Before-and-after change records
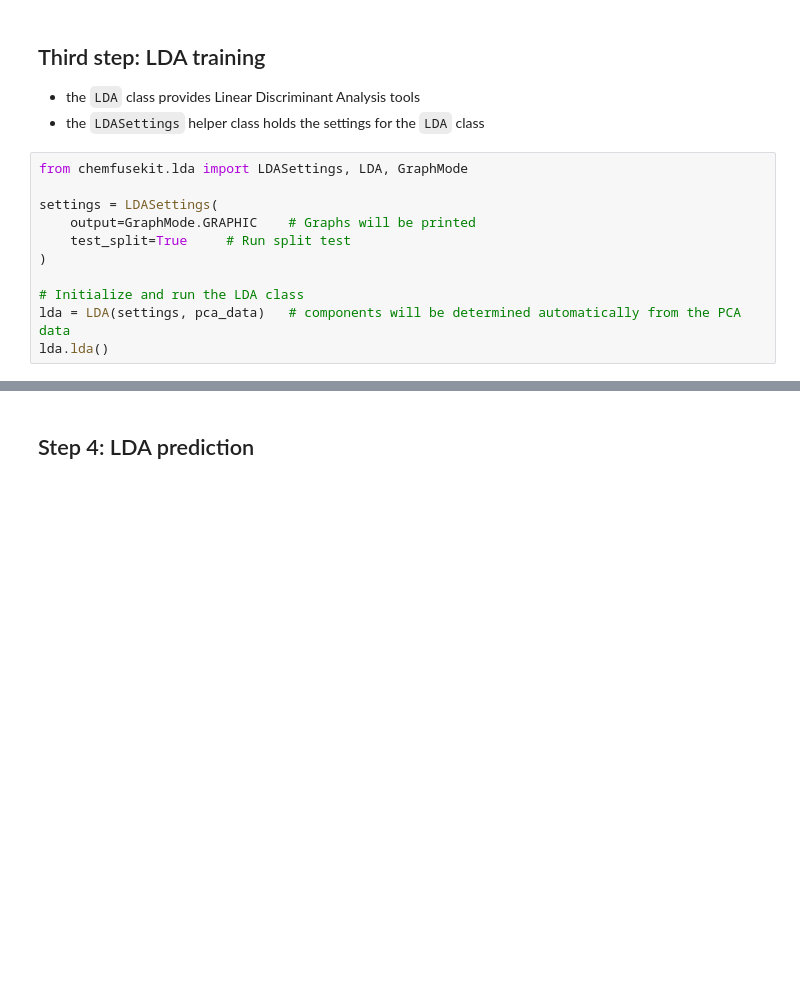
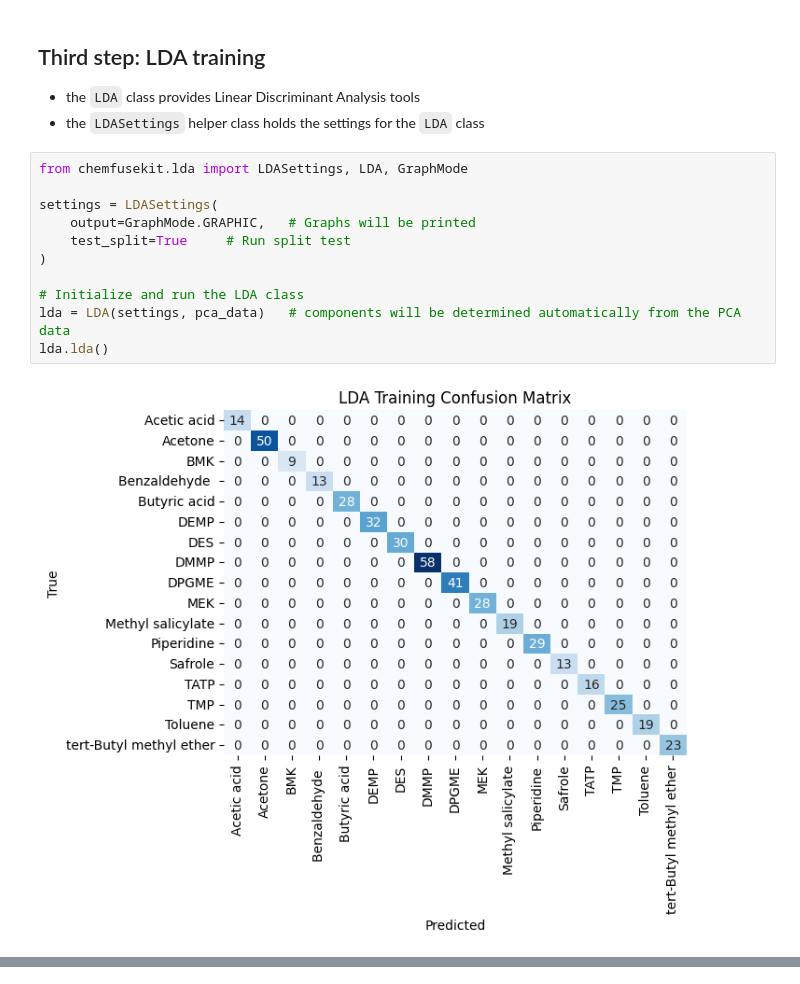
Before and after one commit to f-aguzzi/ChemFuseKit, a Jupyter notebook: examples/pca_lda_notebook.ipynb, the cells around one changed output, grey strips where cells are left out. Saved outputs shown, nothing was run; the diff lists cells and outputs as text; blank space fills up the shorter version.

```diff
--- a/examples/pca_lda_notebook.ipynb
+++ b/examples/pca_lda_notebook.ipynb
@@ -81,11 +106,13 @@ pca_data = pca.export_data()
 # %%
 from chemfusekit.lda import LDASettings, LDA, GraphMode
 
 settings = LDASettings(
-    output=GraphMode.GRAPHIC    # Graphs will be printed
+    output=GraphMode.GRAPHIC,   # Graphs will be printed
     test_split=True     # Run split test
 )
 
 # Initialize and run the LDA class
 lda = LDA(settings, pca_data)   # components will be determined automatically from the PCA data
 lda.lda()
+# %% [output]
+[figure, added]
@@ -92,2 +119,0 @@ lda.lda()
-# %% [markdown]
-## Step 4: LDA prediction
```
Also changed, not shown: parts of 6 cells of this notebook, 15 other files.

→ Exercise: Please repeat every record exactly as it stands, leaving out any pictures.

→ Answer for this exercise:
Before and after one commit to f-aguzzi/ChemFuseKit, a Jupyter notebook: examples/pca_lda_notebook.ipynb, the cells around one changed output, grey strips where cells are left out. Saved outputs shown, nothing was run; the diff lists cells and outputs as text; blank space fills up the shorter version.

```diff
--- a/examples/pca_lda_notebook.ipynb
+++ b/examples/pca_lda_notebook.ipynb
@@ -81,11 +106,13 @@ pca_data = pca.export_data()
 # %%
 from chemfusekit.lda import LDASettings, LDA, GraphMode
 
 settings = LDASettings(
-    output=GraphMode.GRAPHIC    # Graphs will be printed
+    output=GraphMode.GRAPHIC,   # Graphs will be printed
     test_split=True     # Run split test
 )
 
 # Initialize and run the LDA class
 lda = LDA(settings, pca_data)   # components will be determined automatically from the PCA data
 lda.lda()
+# %% [output]
+[figure, added]
@@ -92,2 +119,0 @@ lda.lda()
-# %% [markdown]
-## Step 4: LDA prediction
```
Also changed, not shown: parts of 6 cells of this notebook, 15 other files.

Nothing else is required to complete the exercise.